_Requirement_
Please copy each line from the entries that contains the string "function".

[Web page edit records]
● ● ● ● ●

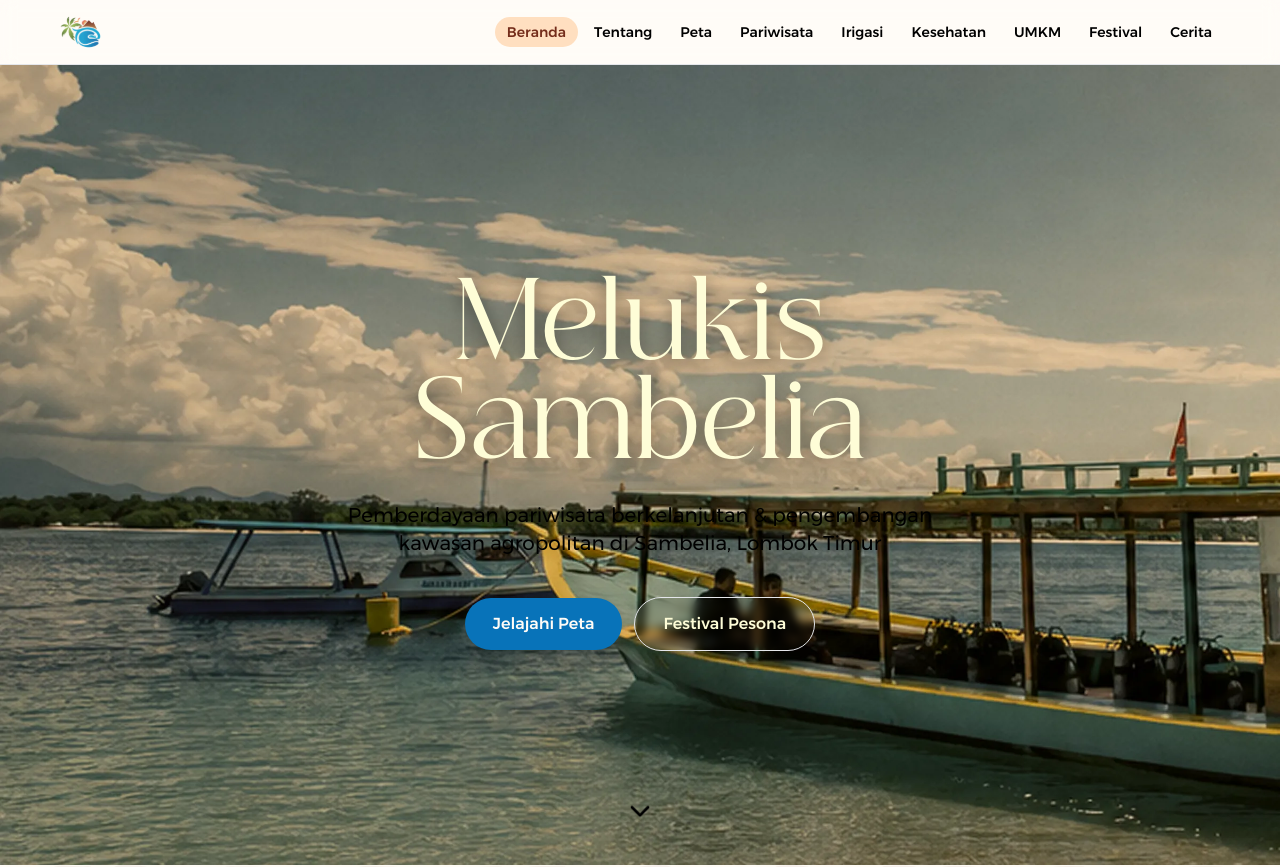
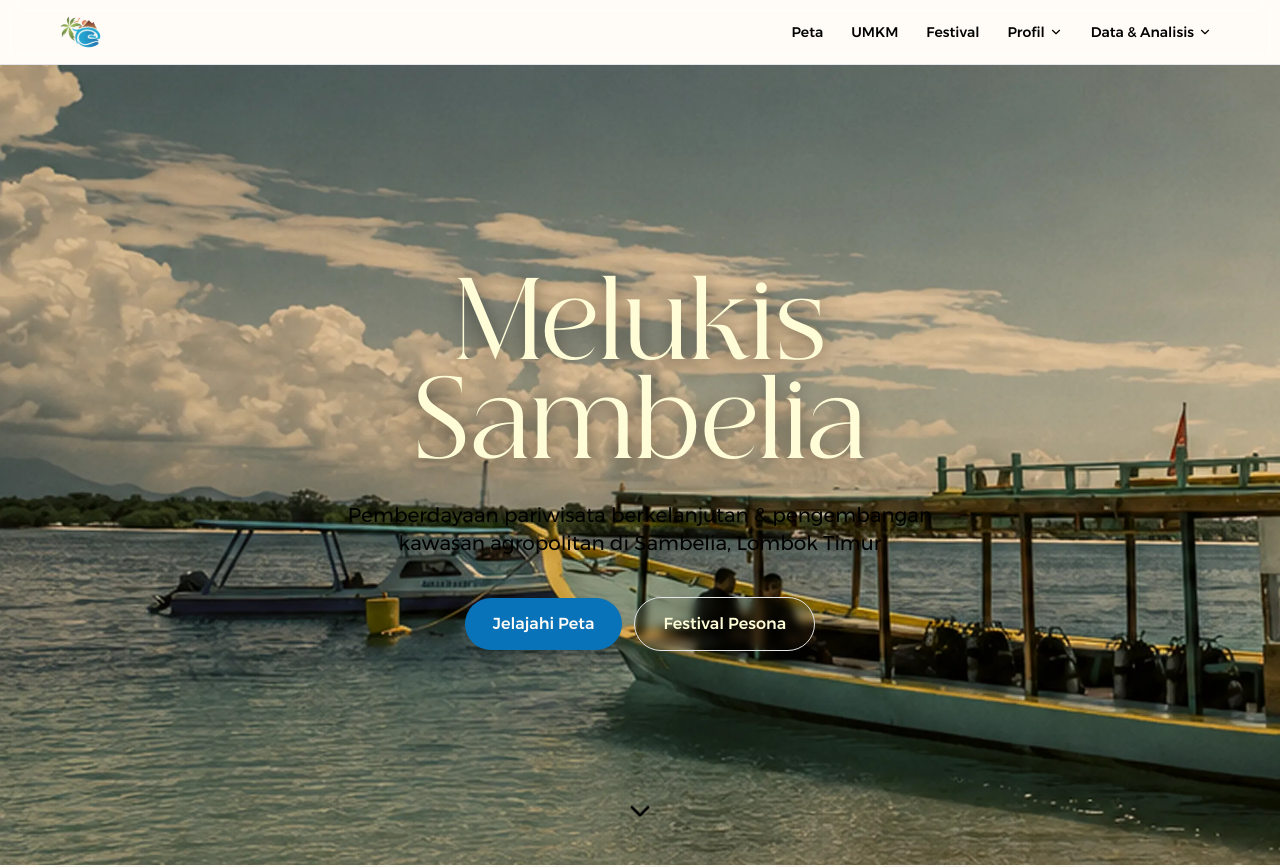
Before and after one commit to vityasyyy/melukisambelia, a Next.js app: page / in a window 1280 px wide. Shown: the top 867 px of the page. Built offline with nearby package versions, Linux system fonts and the light colour scheme.

Commit message:
feat: restructure navbar with grouped dropdowns for Profil and Data & Analisis

```diff
--- a/components/Footer.tsx
+++ b/components/Footer.tsx
@@ -21,30 +21,22 @@ export function Footer() {
               height={54}
               className="brightness-110"
             />
-            <p className="mt-4 text-sm text-cream-light/80">KKN-PPM UGM Melukis Sambelia 2026</p>
+            <p className="mt-4 text-sm text-cream-light/80">Profil Desa Sambelia — KKN-PPM UGM 2026</p>
             <p className="text-sm text-cream-light/60">{s.contact.address}</p>
           </div>
           <div>
             <h3 className="mb-4 text-sm font-semibold uppercase tracking-widest text-goldSoft">Navigasi</h3>
             <ul className="space-y-2 text-sm text-cream-light/80">
-              <li>
-                <Link href="/" className="transition-colors hover:text-goldSoft">Beranda</Link>
-              </li>
-              <li>
-                <Link href="/tentang-sambelia" className="transition-colors hover:text-goldSoft">Tentang Sambelia</Link>
-              </li>
-              <li>
-                <Link href="/peta" className="transition-colors hover:text-goldSoft">Peta</Link>
-              </li>
-              <li>
-                <Link href="/pariwisata" className="transition-colors hover:text-goldSoft">Pariwisata</Link>
-              </li>
-              <li>
-                <Link href="/umkm" className="transition-colors hover:text-goldSoft">UMKM</Link>
-              </li>
-<li>
-                <Link href="/cerita" className="transition-colors hover:text-goldSoft">Cerita</Link>
-              </li>
+              <li><Link href="/tentang-sambelia" className="transition-colors hover:text-goldSoft">Tentang Sambelia</Link></li>
+              <li><Link href="/cerita" className="transition-colors hover:text-goldSoft">Cerita</Link></li>
+              <li><Link href="/peta" className="transition-colors hover:text-goldSoft">Peta</Link></li>
+              <li><Link href="/pariwisata" className="transition-colors hover:text-goldSoft">Pariwisata</Link></li>
+              <li><Link href="/irigasi" className="transition-colors hover:text-goldSoft">Irigasi</Link></li>
+              <li><Link href="/kesehatan" className="transition-colors hover:text-goldSoft">Kesehatan</Link></li>
+              <li><Link href="/air-tanah" className="transition-colors hover:text-goldSoft">Air & Tanah</Link></li>
+              <li><Link href="/lingkungan" className="transition-colors hover:text-goldSoft">Lingkungan</Link></li>
+              <li><Link href="/umkm" className="transition-colors hover:text-goldSoft">UMKM</Link></li>
+              <li><Link href="/festival" className="transition-colors hover:text-goldSoft">Festival</Link></li>
             </ul>
           </div>
           <div>
--- a/components/Nav.tsx
+++ b/components/Nav.tsx
@@ -1,28 +1,58 @@
 'use client'
 
-import { useState } from 'react'
+import { useState, useEffect } from 'react'
 import Link from 'next/link'
 import { usePathname } from 'next/navigation'
-import { Menu, X } from 'lucide-react'
+import { Menu, X, ChevronDown } from 'lucide-react'
 import { AnimatePresence, motion } from 'framer-motion'
 import { Logo } from './Logo'
 import { cn } from '@/lib/utils'
 
-const NAV_LINKS = [
-  { href: '/', label: 'Beranda' },
-  { href: '/tentang-sambelia', label: 'Tentang' },
-  { href: '/peta', label: 'Peta' },
+type NavGroup = {
+  label: string
+  items: { href: string; label: string }[]
+}
+
+const NAV_GROUPS: NavGroup[] = [
+  {
+    label: 'Profil',
+    items: [
+      { href: '/tentang-sambelia', label: 'Tentang Sambelia' },
+      { href: '/cerita', label: 'Cerita' },
+    ],
+  },
+  {
+    label: 'Data & Analisis',
+    items: [
       { href: '/pariwisata', label: 'Pariwisata' },
       { href: '/irigasi', label: 'Irigasi' },
       { href: '/kesehatan', label: 'Kesehatan' },
+      { href: '/air-tanah', label: 'Air & Tanah' },
+      { href: '/lingkungan', label: 'Lingkungan' },
+    ],
+  },
+]
+
+const NAV_TOP_LEVEL = [
+  { href: '/', label: 'Beranda' },
+  { href: '/peta', label: 'Peta' },
   { href: '/umkm', label: 'UMKM' },
   { href: '/festival', label: 'Festival' },
-  { href: '/cerita', label: 'Cerita' },
 ]
 
 export function Nav() {
   const [open, setOpen] = useState(false)
+  const [openGroup, setOpenGroup] = useState<string | null>(null)
   const pathname = usePathname()
+
+  useEffect(() => {
+    if (!open) setOpenGroup(null)
+  }, [open])
+
+  function isActive(href: string) {
+    if (href === '/') return pathname === '/'
+    return pathname === href || pathname.startsWith(`${href}/`)
+  }
 
   return (
     <header className="sticky top-0 z-[1000] border-b border-tan-700/10 bg-page/90 backdrop-blur">
@@ -31,22 +61,56 @@ export function Nav() {
           <Logo className="h-10 w-auto" />
         </Link>
 
-        <ul className="hidden gap-1 lg:flex">
-          {NAV_LINKS.map((l) => {
-            const active = pathname === l.href || pathname.startsWith(`${l.href}/`)
-            return (
+        <ul className="hidden items-center gap-1 lg:flex">
+          {NAV_TOP_LEVEL.filter((l) => l.href !== '/').map((l) => (
             <li key={l.href}>
               <Link
                 href={l.href}
                 className={cn(
                   'rounded-full px-3 py-1.5 text-sm font-medium transition-colors',
-                    active
+                  isActive(l.href)
                     ? 'bg-gold-100 text-brown-900'
                     : 'text-ink hover:bg-cream-beige hover:text-water-900'
                 )}
               >
                 {l.label}
               </Link>
+            </li>
+          ))}
+          {NAV_GROUPS.map((group) => {
+            const groupActive = group.items.some((item) => isActive(item.href))
+            return (
+              <li key={group.label} className="group relative">
+                <button
+                  className={cn(
+                    'flex items-center gap-1 rounded-full px-3 py-1.5 text-sm font-medium transition-colors',
+                    groupActive
+                      ? 'bg-gold-100 text-brown-900'
+                      : 'text-ink hover:bg-cream-beige hover:text-water-900'
+                  )}
+                >
+                  {group.label}
+                  <ChevronDown className="h-3.5 w-3.5 transition-transform group-hover:rotate-180" />
+                </button>
+                <div className="invisible absolute left-1/2 top-full -translate-x-1/2 pt-2 opacity-0 transition-all duration-200 group-hover:visible group-hover:opacity-100">
+                  <ul className="min-w-[180px] rounded-xl border border-tan-700/10 bg-page shadow-lg">
+                    {group.items.map((item) => (
+                      <li key={item.href}>
+                        <Link
+                          href={item.href}
+                          className={cn(
+                            'block rounded-lg px-4 py-2 text-sm font-medium transition-colors',
+                            isActive(item.href)
+                              ? 'bg-gold-100 text-brown-900'
+                              : 'text-ink hover:bg-cream-beige hover:text-water-900'
+                          )}
+                        >
+                          {item.label}
+                        </Link>
+                      </li>
+                    ))}
+                  </ul>
+                </div>
               </li>
             )
           })}
@@ -72,7 +136,9 @@ export function Nav() {
             className="overflow-hidden border-t border-tan-700/10 bg-page lg:hidden"
           >
             <ul className="mx-auto max-w-content space-y-1 px-4 py-4">
-              {NAV_LINKS.map((l, i) => (
+              {NAV_TOP_LEVEL.map((l, i) => {
+                if (l.href === '/') {
+                  return (
                     <motion.li
                       key={l.href}
                       initial={{ opacity: 0, x: -12 }}
@@ -82,12 +148,77 @@ export function Nav() {
                       <Link
                         href={l.href}
                         className="block rounded-lg px-3 py-2 text-base font-medium text-ink hover:bg-cream-beige hover:text-water-900"
-                    onClick={() => setOpen(false)}
+                        onClick={() => { setOpen(false); setOpenGroup(null) }}
                       >
                         {l.label}
                       </Link>
                     </motion.li>
+                  )
+                }
+                return (
+                  <motion.li
+                    key={l.href}
+                    initial={{ opacity: 0, x: -12 }}
+                    animate={{ opacity: 1, x: 0 }}
+                    transition={{ delay: i * 0.04 }}
+                  >
+                    <Link
+                      href={l.href}
+                      className="block rounded-lg px-3 py-2 text-base font-medium text-ink hover:bg-cream-beige hover:text-water-900"
+                      onClick={() => { setOpen(false); setOpenGroup(null) }}
+                    >
+                      {l.label}
+                    </Link>
+                  </motion.li>
+                )
+              })}
+              {NAV_GROUPS.map((group, gi) => {
+                const expanded = openGroup === group.label
+                return (
+                  <motion.li
+                    key={group.label}
+                    initial={{ opacity: 0, x: -12 }}
+                    animate={{ opacity: 1, x: 0 }}
+                    transition={{ delay: (NAV_TOP_LEVEL.length + gi) * 0.04 }}
+                  >
+                    <button
+                      className="flex w-full items-center justify-between rounded-lg px-3 py-2 text-base font-medium text-ink hover:bg-cream-beige hover:text-water-900"
+                      onClick={() => setOpenGroup(expanded ? null : group.label)}
+                    >
+                      {group.label}
+                      <ChevronDown
+                        className={cn(
+                          'h-4 w-4 transition-transform',
+                          expanded && 'rotate-180'
+                        )}
+                      />
+                    </button>
+                    <AnimatePresence>
+                      {expanded && (
+                        <motion.ul
+                          initial={{ opacity: 0, height: 0 }}
+                          animate={{ opacity: 1, height: 'auto' }}
+                          exit={{ opacity: 0, height: 0 }}
+                          transition={{ duration: 0.2, ease: [0.25, 0.46, 0.45, 0.94] }}
+                          className="overflow-hidden"
+                        >
+                          {group.items.map((item) => (
+                            <li key={item.href}>
+                              <Link
+                                href={item.href}
+                                className="block rounded-lg pl-6 pr-3 py-2 text-sm font-medium text-ink hover:bg-cream-beige hover:text-water-900"
+                                onClick={() => { setOpen(false); setOpenGroup(null) }}
+                              >
+                                {item.label}
+                              </Link>
+                            </li>
                           ))}
+                        </motion.ul>
+                      )}
+                    </AnimatePresence>
+                  </motion.li>
+                )
+              })}
             </ul>
           </motion.div>
         )}
```
Lines whose indentation alone changed are shown as unchanged.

● ● ● ● ●

_Exercise solution_
@@ -21,30 +21,22 @@ export function Footer() {
 export function Nav() {
+  function isActive(href: string) {
@@ -31,22 +61,56 @@ export function Nav() {
@@ -72,7 +136,9 @@ export function Nav() {
@@ -82,12 +148,77 @@ export function Nav() {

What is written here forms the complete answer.